# WHAT THE TASK REQUIRES
What you return must be the lines of the data that hold the word "width".

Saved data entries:
┄┄┄┄┄┄┄┄┄┄

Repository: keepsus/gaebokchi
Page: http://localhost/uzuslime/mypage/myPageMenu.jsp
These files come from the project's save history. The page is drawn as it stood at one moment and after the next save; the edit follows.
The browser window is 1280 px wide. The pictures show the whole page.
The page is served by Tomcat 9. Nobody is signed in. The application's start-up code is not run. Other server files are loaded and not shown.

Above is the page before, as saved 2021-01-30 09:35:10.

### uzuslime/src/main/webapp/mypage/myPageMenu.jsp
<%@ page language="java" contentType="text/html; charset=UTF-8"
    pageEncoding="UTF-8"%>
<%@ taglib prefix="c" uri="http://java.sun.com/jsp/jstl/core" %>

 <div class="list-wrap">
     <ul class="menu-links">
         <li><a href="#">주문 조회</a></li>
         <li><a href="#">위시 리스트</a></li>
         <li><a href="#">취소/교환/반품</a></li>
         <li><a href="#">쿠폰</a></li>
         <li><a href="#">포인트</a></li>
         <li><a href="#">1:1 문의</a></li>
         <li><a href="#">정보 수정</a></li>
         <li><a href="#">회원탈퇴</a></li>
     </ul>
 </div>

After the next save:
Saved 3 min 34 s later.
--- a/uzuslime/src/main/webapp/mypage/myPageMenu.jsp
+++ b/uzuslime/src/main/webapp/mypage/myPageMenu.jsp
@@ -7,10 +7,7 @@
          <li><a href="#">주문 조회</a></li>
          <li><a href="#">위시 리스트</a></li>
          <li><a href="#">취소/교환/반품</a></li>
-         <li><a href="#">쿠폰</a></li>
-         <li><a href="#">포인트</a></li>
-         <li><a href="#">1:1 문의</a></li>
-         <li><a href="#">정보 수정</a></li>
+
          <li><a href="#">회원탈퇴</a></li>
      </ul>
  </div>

┄┄┄┄┄┄┄┄┄┄

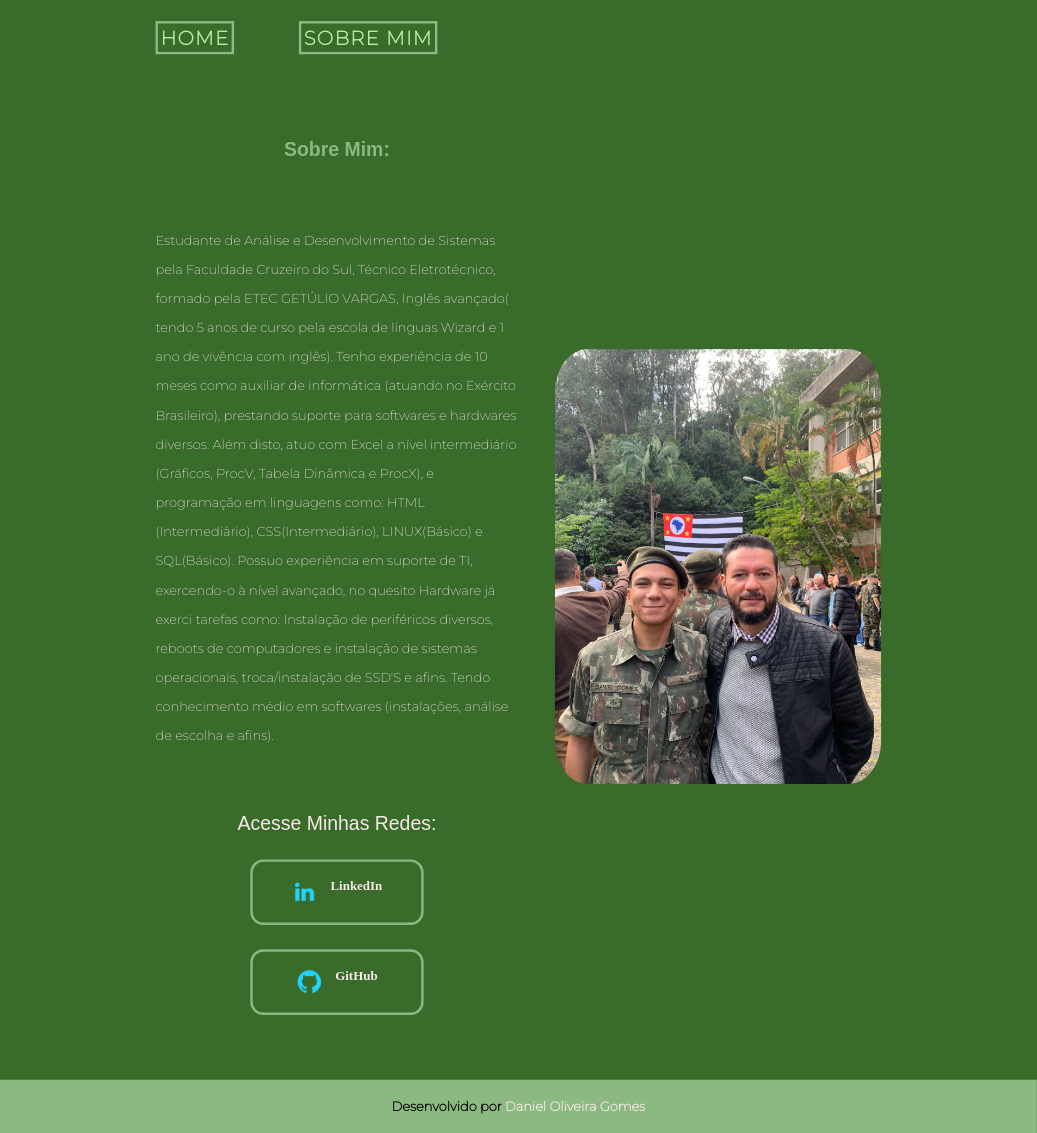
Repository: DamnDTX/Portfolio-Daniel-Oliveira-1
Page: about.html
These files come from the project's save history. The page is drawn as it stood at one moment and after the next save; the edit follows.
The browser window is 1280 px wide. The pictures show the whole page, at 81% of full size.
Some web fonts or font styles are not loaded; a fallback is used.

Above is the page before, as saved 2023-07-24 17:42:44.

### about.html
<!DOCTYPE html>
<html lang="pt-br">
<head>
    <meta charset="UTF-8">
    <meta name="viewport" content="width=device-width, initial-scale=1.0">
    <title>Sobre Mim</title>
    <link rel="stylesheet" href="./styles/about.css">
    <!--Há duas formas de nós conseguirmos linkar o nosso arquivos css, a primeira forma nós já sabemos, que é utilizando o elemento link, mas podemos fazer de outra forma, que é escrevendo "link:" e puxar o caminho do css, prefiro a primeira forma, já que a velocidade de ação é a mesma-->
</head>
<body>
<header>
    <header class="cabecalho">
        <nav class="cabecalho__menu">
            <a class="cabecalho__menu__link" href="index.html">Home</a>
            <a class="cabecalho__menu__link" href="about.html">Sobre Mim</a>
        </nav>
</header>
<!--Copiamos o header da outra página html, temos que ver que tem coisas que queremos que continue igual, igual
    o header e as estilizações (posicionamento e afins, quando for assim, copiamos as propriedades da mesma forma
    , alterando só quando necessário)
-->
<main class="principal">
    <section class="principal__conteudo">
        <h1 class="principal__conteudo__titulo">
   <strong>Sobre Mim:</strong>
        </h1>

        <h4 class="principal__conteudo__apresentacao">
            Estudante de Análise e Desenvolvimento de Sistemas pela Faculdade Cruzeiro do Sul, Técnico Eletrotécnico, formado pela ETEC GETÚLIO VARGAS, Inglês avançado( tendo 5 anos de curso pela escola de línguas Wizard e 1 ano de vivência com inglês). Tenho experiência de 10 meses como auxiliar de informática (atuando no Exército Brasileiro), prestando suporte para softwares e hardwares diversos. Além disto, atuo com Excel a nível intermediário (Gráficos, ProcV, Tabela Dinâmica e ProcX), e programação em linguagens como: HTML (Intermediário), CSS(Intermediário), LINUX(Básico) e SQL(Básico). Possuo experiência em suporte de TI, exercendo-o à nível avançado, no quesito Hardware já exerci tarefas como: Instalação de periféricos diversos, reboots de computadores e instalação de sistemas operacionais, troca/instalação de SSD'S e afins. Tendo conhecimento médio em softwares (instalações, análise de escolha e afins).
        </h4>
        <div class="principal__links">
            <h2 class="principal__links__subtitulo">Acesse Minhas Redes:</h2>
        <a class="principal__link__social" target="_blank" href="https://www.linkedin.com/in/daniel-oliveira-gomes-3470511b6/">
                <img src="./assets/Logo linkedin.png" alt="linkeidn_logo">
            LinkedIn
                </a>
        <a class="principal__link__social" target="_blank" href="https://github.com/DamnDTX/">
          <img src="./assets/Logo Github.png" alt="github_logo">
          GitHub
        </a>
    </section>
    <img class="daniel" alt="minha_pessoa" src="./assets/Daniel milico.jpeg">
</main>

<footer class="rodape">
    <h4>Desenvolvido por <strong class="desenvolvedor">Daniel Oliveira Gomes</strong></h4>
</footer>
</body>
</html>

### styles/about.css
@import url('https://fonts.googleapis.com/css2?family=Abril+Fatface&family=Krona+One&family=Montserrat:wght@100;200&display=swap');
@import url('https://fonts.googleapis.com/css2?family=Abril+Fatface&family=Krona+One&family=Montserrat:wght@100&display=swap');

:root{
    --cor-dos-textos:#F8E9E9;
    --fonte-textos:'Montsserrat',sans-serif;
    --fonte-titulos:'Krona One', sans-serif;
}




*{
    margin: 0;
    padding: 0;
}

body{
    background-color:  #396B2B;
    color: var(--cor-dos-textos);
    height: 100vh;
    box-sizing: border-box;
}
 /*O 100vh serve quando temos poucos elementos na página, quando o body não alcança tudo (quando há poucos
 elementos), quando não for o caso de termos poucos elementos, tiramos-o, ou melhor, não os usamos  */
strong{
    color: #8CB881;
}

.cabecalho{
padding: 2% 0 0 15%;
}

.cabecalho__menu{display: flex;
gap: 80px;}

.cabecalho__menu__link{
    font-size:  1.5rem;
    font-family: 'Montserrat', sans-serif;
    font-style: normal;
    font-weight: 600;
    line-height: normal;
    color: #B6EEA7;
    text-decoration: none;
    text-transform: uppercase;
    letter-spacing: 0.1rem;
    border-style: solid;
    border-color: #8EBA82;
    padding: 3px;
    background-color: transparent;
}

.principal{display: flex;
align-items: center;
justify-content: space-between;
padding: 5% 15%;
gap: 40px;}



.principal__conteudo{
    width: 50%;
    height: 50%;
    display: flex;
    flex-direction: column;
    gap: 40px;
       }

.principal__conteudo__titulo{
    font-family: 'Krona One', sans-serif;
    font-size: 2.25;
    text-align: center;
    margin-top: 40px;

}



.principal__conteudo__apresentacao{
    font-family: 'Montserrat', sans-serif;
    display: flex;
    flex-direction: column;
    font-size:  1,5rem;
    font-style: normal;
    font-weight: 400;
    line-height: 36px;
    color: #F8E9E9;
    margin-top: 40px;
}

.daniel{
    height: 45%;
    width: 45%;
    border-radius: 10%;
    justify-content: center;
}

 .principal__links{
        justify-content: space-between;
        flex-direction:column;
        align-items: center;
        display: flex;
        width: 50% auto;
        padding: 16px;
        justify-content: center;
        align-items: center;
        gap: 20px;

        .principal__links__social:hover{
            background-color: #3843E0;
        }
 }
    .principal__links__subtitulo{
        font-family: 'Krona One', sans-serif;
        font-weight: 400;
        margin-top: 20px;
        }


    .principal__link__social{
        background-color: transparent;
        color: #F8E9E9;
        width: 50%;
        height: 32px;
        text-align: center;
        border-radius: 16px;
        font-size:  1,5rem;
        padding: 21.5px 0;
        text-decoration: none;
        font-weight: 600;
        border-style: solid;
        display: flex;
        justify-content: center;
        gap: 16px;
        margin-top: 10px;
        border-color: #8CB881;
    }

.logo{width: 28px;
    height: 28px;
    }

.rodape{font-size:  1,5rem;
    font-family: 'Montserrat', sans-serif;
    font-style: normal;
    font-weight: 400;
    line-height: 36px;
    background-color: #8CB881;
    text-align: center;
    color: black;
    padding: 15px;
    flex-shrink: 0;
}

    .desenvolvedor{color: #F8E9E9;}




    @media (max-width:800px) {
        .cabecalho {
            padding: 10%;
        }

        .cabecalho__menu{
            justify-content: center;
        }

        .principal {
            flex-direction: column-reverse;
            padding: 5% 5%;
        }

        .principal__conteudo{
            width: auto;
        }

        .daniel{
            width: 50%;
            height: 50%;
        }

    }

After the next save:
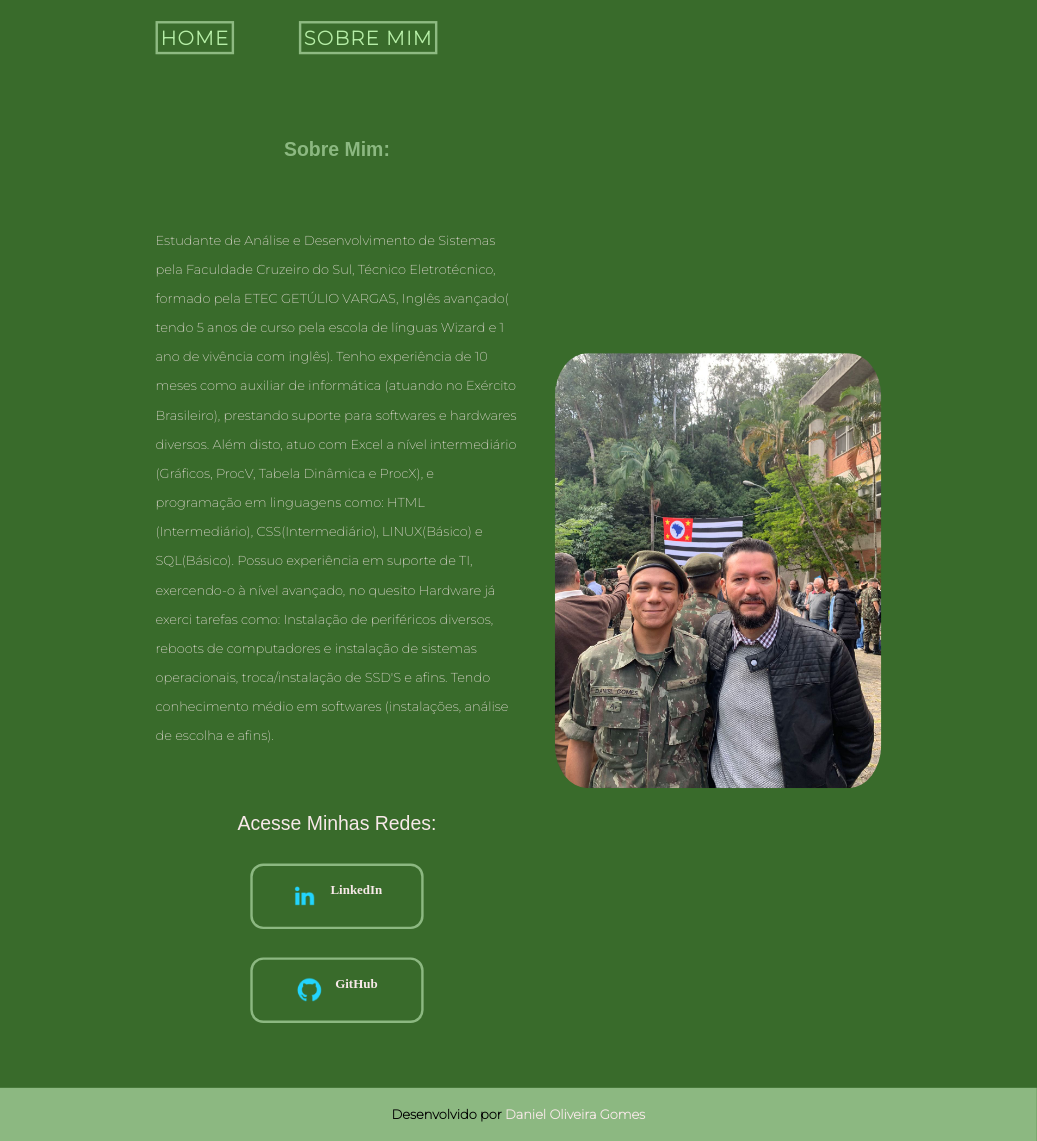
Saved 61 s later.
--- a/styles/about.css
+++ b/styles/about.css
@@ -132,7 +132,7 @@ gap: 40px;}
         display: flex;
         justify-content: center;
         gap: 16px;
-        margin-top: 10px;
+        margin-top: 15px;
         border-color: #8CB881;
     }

┄┄┄┄┄┄┄┄┄┄

# OUTPUT
    <meta name="viewport" content="width=device-width, initial-scale=1.0">
    width: 50%;
    width: 45%;
        width: 50% auto;
        width: 50%;
.logo{width: 28px;
    @media (max-width:800px) {
            width: auto;
            width: 50%;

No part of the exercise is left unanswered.